▶ Exercise instructions:
The entries below are to be restated exactly, and their images are to be omitted.

[Version comparison data]
★ ★ ★ ★

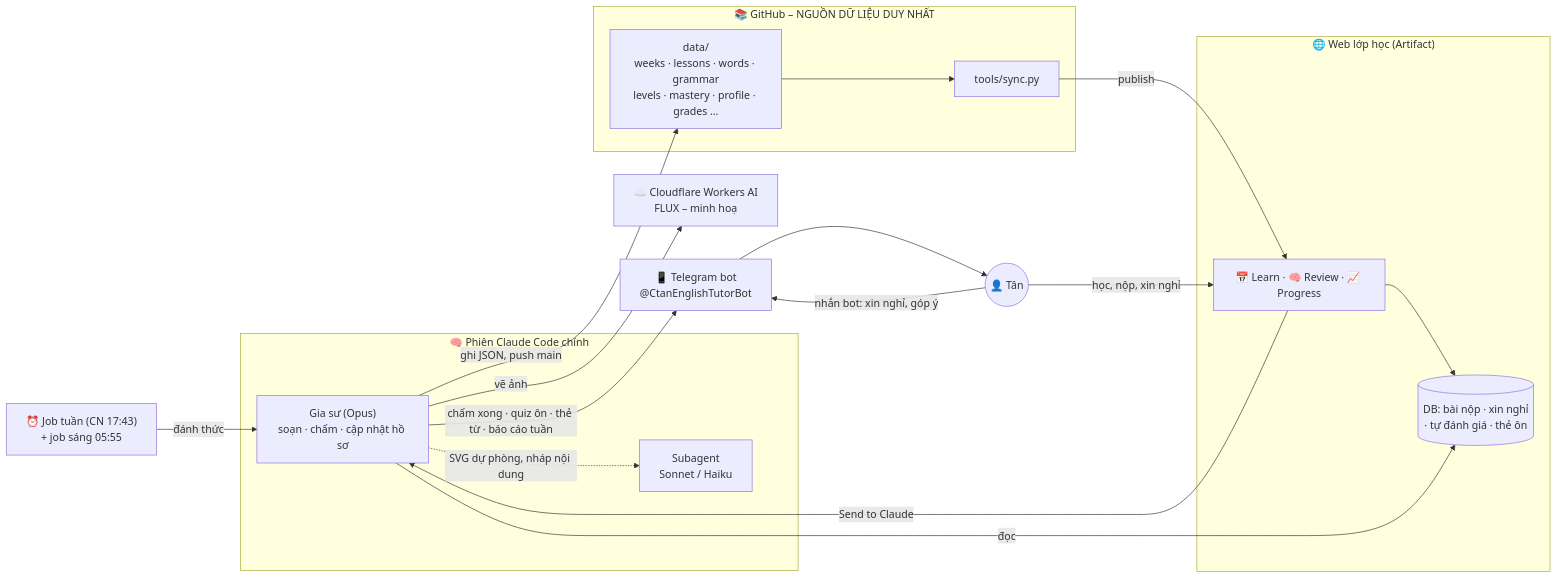
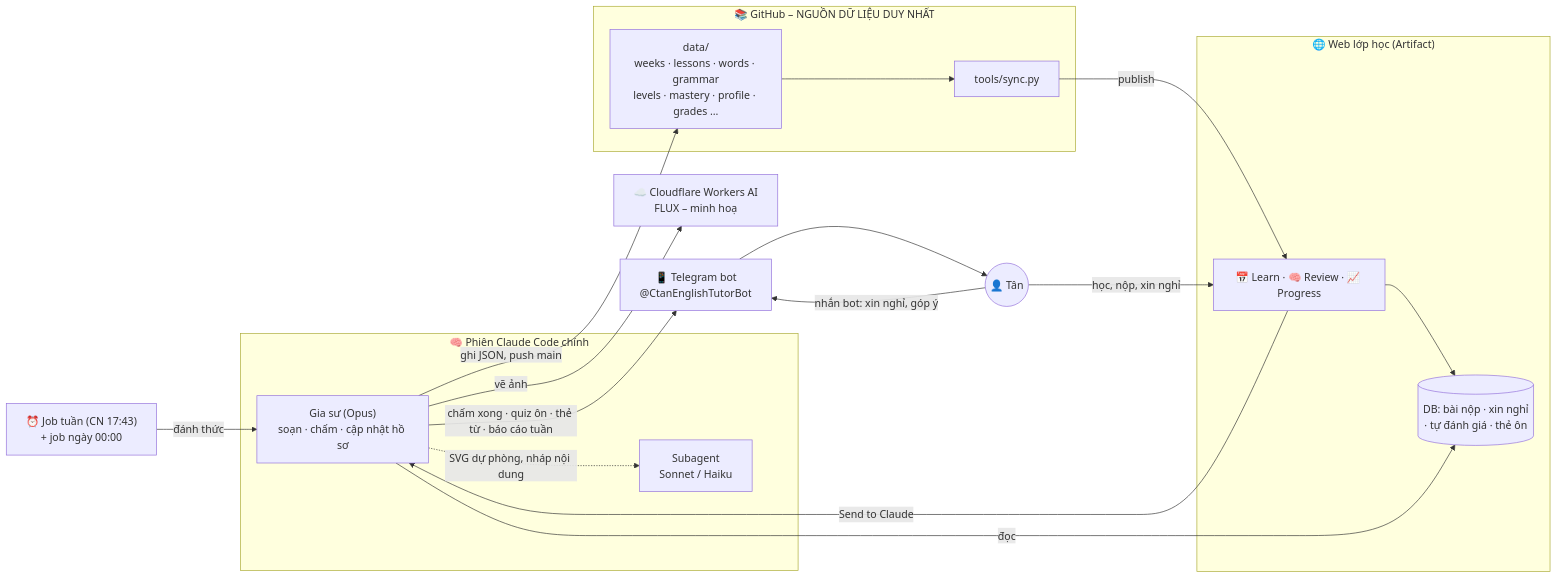
The first of 2 diagrams in README.md (tannc28/english-tutor), drawn with Mermaid before and after one commit. The commit also changed other lines of this file and 5 other files, not shown here.

Commit message:
Job hằng ngày dời sang 00:00

````diff
--- a/README.md
+++ b/README.md
@@ -23,27 +23,27 @@
 ```mermaid
 flowchart LR
-    J["⏰ Job tuần (CN 17:43)<br/>+ job sáng 05:55"] -- đánh thức --> G
+    J["⏰ Job tuần (CN 17:43)<br/>+ job ngày 00:00"] -- đánh thức --> G
     subgraph Phien["🧠 Phiên Claude Code chính"]
         G["Gia sư (Opus)<br/>soạn · chấm · cập nhật hồ sơ"]
         SA["Subagent<br/>Sonnet / Haiku"]
     end
     subgraph Repo["📚 GitHub – NGUỒN DỮ LIỆU DUY NHẤT"]
         D["data/<br/>weeks · lessons · words · grammar<br/>levels · mastery · profile · grades …"]
         S["tools/sync.py"]
     end
     subgraph Web["🌐 Web lớp học (Artifact)"]
         UI["📅 Learn · 🧠 Review · 📈 Progress"]
         DB[("DB: bài nộp · xin nghỉ<br/>· tự đánh giá · thẻ ôn")]
     end
     CF["☁️ Cloudflare Workers AI<br/>FLUX – minh hoạ"]
     TG["📱 Telegram bot<br/>@CtanEnglishTutorBot"]
     T(("👤 Tân"))
     G -- "ghi JSON, push main" --> D --> S -- "publish" --> UI
     G -- "vẽ ảnh" --> CF
     G -. "SVG dự phòng, nháp nội dung" .-> SA
     T -- "học, nộp, xin nghỉ" --> UI --> DB
     UI -- "Send to Claude" --> G
     G -- "đọc" --> DB
     G -- "chấm xong · quiz ôn · thẻ từ · báo cáo tuần" --> TG --> T
     T -- "nhắn bot: xin nghỉ, góp ý" --> TG
 ```
````
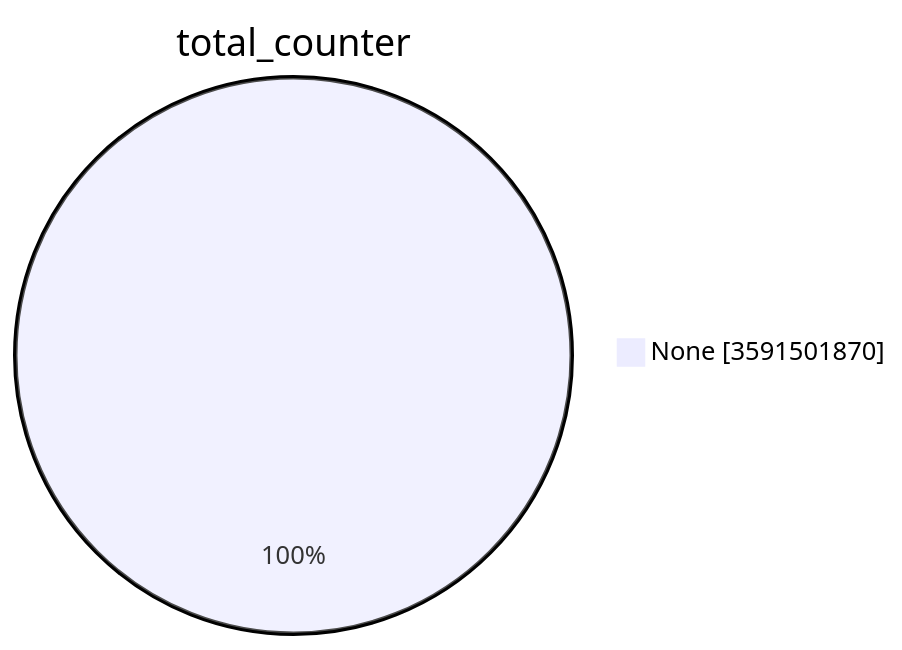
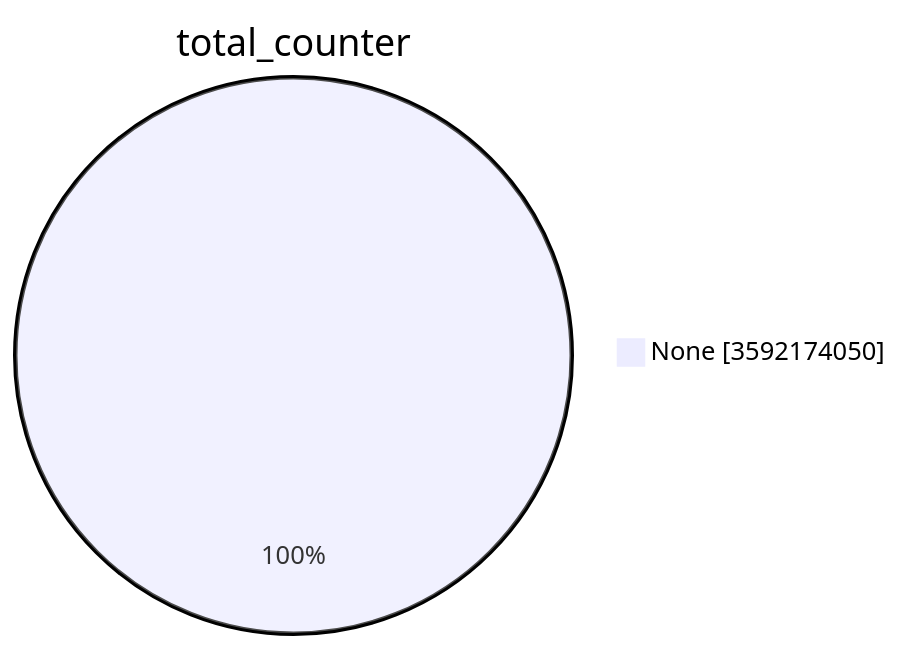
One commit to christiankrug/ctmonitor_visualization changed the first of 15 diagrams in TOTAL/README.md. Above: the diagram before and after it, drawn with Mermaid. The commit also changed other lines of this file, not shown here.

````diff
--- a/TOTAL/README.md
+++ b/TOTAL/README.md
@@ -1,5 +1,5 @@
 ```mermaid
 pie showData
 title total_counter
-"None" :3591501870
+"None" :3592174050
 ```
````
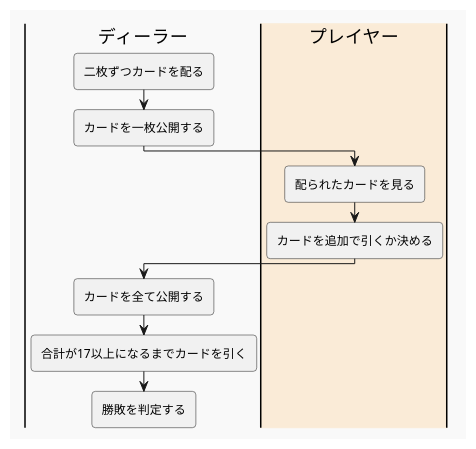
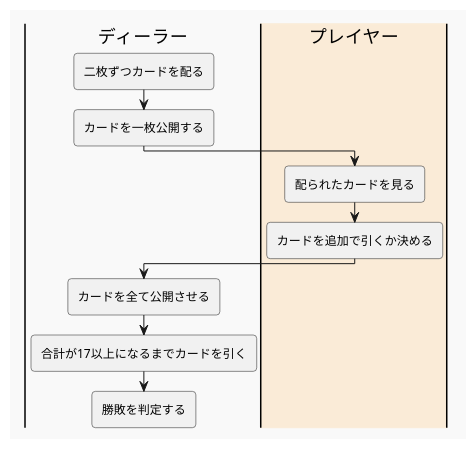
The diagram in lecture/src/uml/business-flow.puml (KazukiOtomo/sample), drawn with PlantUML before and after one commit. The commit also changed 8 other files, not shown here.

```diff
--- a/lecture/src/uml/business-flow.puml
+++ b/lecture/src/uml/business-flow.puml
@@ -1,18 +1,18 @@
 @startuml
 'https://plantuml.com/ja/activity-diagram-beta
 
 !theme mars
 skinparam defaultFontName Cica
 
 |ディーラー|
 :二枚ずつカードを配る;
 :カードを一枚公開する;
 |#AntiqueWhite|プレイヤー|
 :配られたカードを見る;
 :カードを追加で引くか決める;
 |ディーラー|
-:カードを全て公開する;
+:カードを全て公開させる;
 :合計が17以上になるまでカードを引く;
 :勝敗を判定する;
 
 @enduml
```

★ ★ ★ ★

▶ Reply:
The first of 2 diagrams in README.md (tannc28/english-tutor), drawn with Mermaid before and after one commit. The commit also changed other lines of this file and 5 other files, not shown here.

Commit message:
Job hằng ngày dời sang 00:00

````diff
--- a/README.md
+++ b/README.md
@@ -23,27 +23,27 @@
 ```mermaid
 flowchart LR
-    J["⏰ Job tuần (CN 17:43)<br/>+ job sáng 05:55"] -- đánh thức --> G
+    J["⏰ Job tuần (CN 17:43)<br/>+ job ngày 00:00"] -- đánh thức --> G
     subgraph Phien["🧠 Phiên Claude Code chính"]
         G["Gia sư (Opus)<br/>soạn · chấm · cập nhật hồ sơ"]
         SA["Subagent<br/>Sonnet / Haiku"]
     end
     subgraph Repo["📚 GitHub – NGUỒN DỮ LIỆU DUY NHẤT"]
         D["data/<br/>weeks · lessons · words · grammar<br/>levels · mastery · profile · grades …"]
         S["tools/sync.py"]
     end
     subgraph Web["🌐 Web lớp học (Artifact)"]
         UI["📅 Learn · 🧠 Review · 📈 Progress"]
         DB[("DB: bài nộp · xin nghỉ<br/>· tự đánh giá · thẻ ôn")]
     end
     CF["☁️ Cloudflare Workers AI<br/>FLUX – minh hoạ"]
     TG["📱 Telegram bot<br/>@CtanEnglishTutorBot"]
     T(("👤 Tân"))
     G -- "ghi JSON, push main" --> D --> S -- "publish" --> UI
     G -- "vẽ ảnh" --> CF
     G -. "SVG dự phòng, nháp nội dung" .-> SA
     T -- "học, nộp, xin nghỉ" --> UI --> DB
     UI -- "Send to Claude" --> G
     G -- "đọc" --> DB
     G -- "chấm xong · quiz ôn · thẻ từ · báo cáo tuần" --> TG --> T
     T -- "nhắn bot: xin nghỉ, góp ý" --> TG
 ```
````
One commit to christiankrug/ctmonitor_visualization changed the first of 15 diagrams in TOTAL/README.md. Above: the diagram before and after it, drawn with Mermaid. The commit also changed other lines of this file, not shown here.

````diff
--- a/TOTAL/README.md
+++ b/TOTAL/README.md
@@ -1,5 +1,5 @@
 ```mermaid
 pie showData
 title total_counter
-"None" :3591501870
+"None" :3592174050
 ```
````
The diagram in lecture/src/uml/business-flow.puml (KazukiOtomo/sample), drawn with PlantUML before and after one commit. The commit also changed 8 other files, not shown here.

```diff
--- a/lecture/src/uml/business-flow.puml
+++ b/lecture/src/uml/business-flow.puml
@@ -1,18 +1,18 @@
 @startuml
 'https://plantuml.com/ja/activity-diagram-beta
 
 !theme mars
 skinparam defaultFontName Cica
 
 |ディーラー|
 :二枚ずつカードを配る;
 :カードを一枚公開する;
 |#AntiqueWhite|プレイヤー|
 :配られたカードを見る;
 :カードを追加で引くか決める;
 |ディーラー|
-:カードを全て公開する;
+:カードを全て公開させる;
 :合計が17以上になるまでカードを引く;
 :勝敗を判定する;
 
 @enduml
```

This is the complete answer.